This week Momiji gets some reinforcements, and we get a fresh perspective on her, not from another misfortune god, but from a dog god. We didn’t think much of Momou, especially when Momiji broke out the S&M routine. But his inner dialogue when observing Ichiko reveals a clearer head than Momiji, who is extremely jealous of her fortune, no matter what she says. He also realizes one night that Ichiko’s fortune is an almost Perfect Defense, even helping her foil his plans in her sleep.
The punishment Momou receives never ascends to Ren Höek-esque lyricism, but this series definitely knows how to toss its characters around. The worst he gets is when he reverts to human form – in her naked arms. She rips the bathtub off the floor and beats him with it, which is just plain nuts. Still, his time with her wasn’t in vain: he learned that Momiji wasn’t telling the whole story, only half of it. Ichiko most definitely is a short-tempered, violent brute, but when it comes to family (Suwano), she’s a big(-boobed) ol’ softie.
Rating: 6 (Good)
P.S. The priest/exorcist guy just kinda took up space this week…

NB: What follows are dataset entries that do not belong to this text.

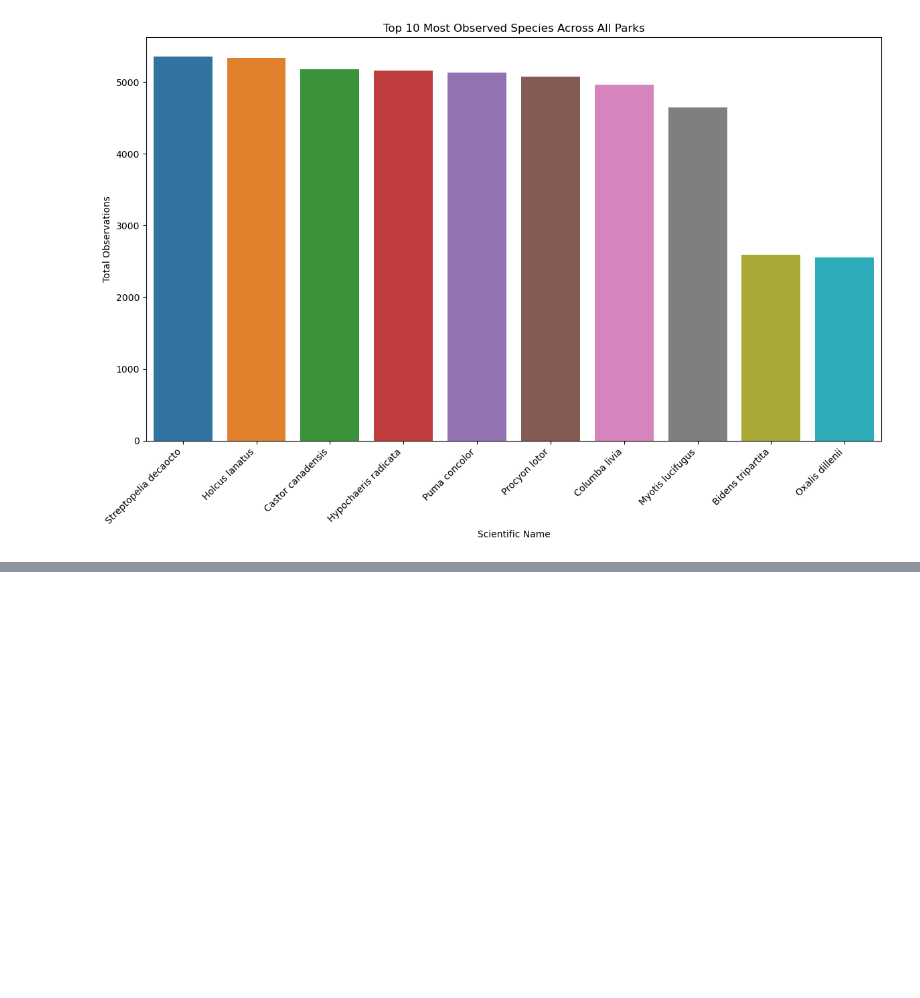
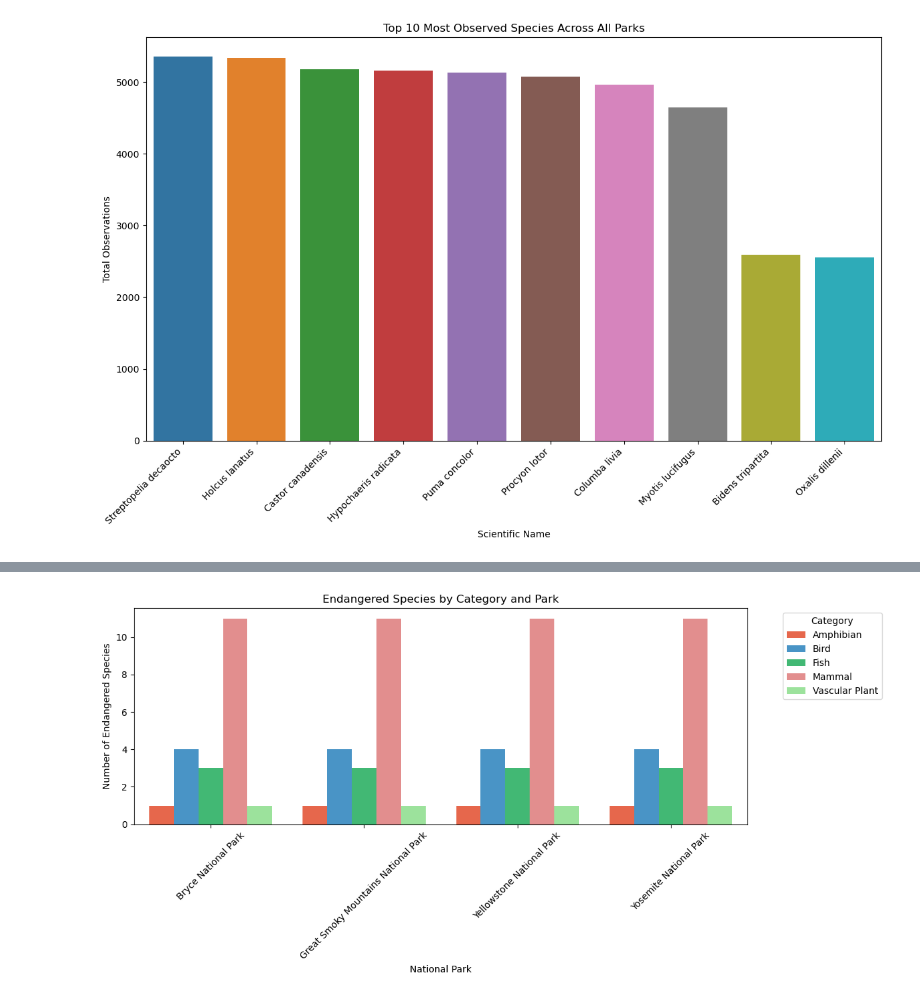
Before and after one commit to baseivan/biodiversity_starter, a Jupyter notebook: biodiversity.ipynb, the cells around one changed output, grey strips where cells are left out. Cells and saved outputs as stored; diff of their text form; code cells hidden in the pictures; blank space fills up the shorter version.

```diff
--- a/biodiversity.ipynb
+++ b/biodiversity.ipynb
@@ -200,0 +237,28 @@ plt.show()
+# %%
+import pandas as pd
+import matplotlib.pyplot as plt
+
+# Assuming you've already loaded your data into 'species' and 'observations' DataFrames
+
+# Filter for endangered species
+endangered_species = species[species.conservation_status == "Endangered"]
+
+# Merge with observations, including category
+merged_data = pd.merge(endangered_species, observations, on='scientific_name')
+
+# Group by park and category
+endangered_by_park_category = merged_data.groupby(['park_name', 'category'])['scientific_name'].count().reset_index()
+
+# Create the bar chart
+plt.figure(figsize=(12, 6))
+colors = ['#FF5733', '#3498DB', '#2ECC71', '#F08080', '#90EE90', '#D35400', '#FFC300']
+sns.barplot(x='park_name', y='scientific_name', hue='category', data=endangered_by_park_category, palette= colors)
+plt.title('Endangered Species by Category and Park')
+plt.xlabel('National Park')
+plt.ylabel('Number of Endangered Species')
+plt.xticks(rotation=45)
+plt.legend(title='Category', bbox_to_anchor=(1.05, 1), loc='upper left')
+plt.tight_layout()
+plt.show()
+# %% [output]
+[figure, added]
```
Also changed, not shown: parts of 1 cell of this notebook.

The rich, beautiful, brilliant and arrogant Sakura Ichiko is visited upon by a “god of misfortune” named Momiji whom she calls a “binbougami”. Sakura is throwing off the balance of fortune, and drains the fortune out of those around her, and Momiji is there to “correct the imbalance.” Sakura quickly rejects her, but when her butler and only family, Suwano has a heart attack, she consents to having fortune “drawn” from her body by Momiji, making her into a normal person. However, Sakura steals the extracted vial of fortune and smashes it, spreading good fortune throughout the immediate radius and helping Suwano recover. Sakura relieves him of his duties, and a week later he is engaged. Momiji moves in with Sakura, whose fortune levels remain too high.
Sakura is a perfect girl in virtually everything but humility and modesty. She knows she’s got it going on and looks down on those less fortunate; she’s even immune to the abuse some of her envious, bitter classmates dish out. But she’s also immune to feeling any kind of closeness to anyone, even the legions at school who worship the ground she walks on and are at her beck and call. All her good fortune has left her isolated and alone. All she has is Suwano, the fiercely loyal butler who she’s always taken for granted. For us, this is the underlying drama that bolsters this otherwise madcap comedic series. So even if Momiji is there to do one job – relieve Sakura of her excessive fortune – there’s the possibility of her becoming that first friend…whether they’d admit they’re friends or not.
That being said, as a madcap comedy – with its dizzying pace and variety of jokes, gags, cultural references, swearing matches, and music by Final Fantasy veteran Hamauzu Masashi – this is very good stuff and very encouraging if it maintains this quality. Kana Hanazawa has a long leash to unload on her new (and to her, very aggravating) roommate Momiji. Both are exceedingly fun to watch, especially when locked in verbal or physical combat, which is almost all the time. We liked the decision to focus on the two of them, allowing us to learn a lot right out of the gate. As it seems Sakura is the Spindletop of fortune, Momiji has her work cut out for her, especially since Sakura has no intention of letting Momiji succeed in ruining her future.
Rating: 8 (Great)
Car Cameo: Suwano chaffeurs Sakura around in a somewhat stylized but still recognizable Rolls-Royce Silver Shadow.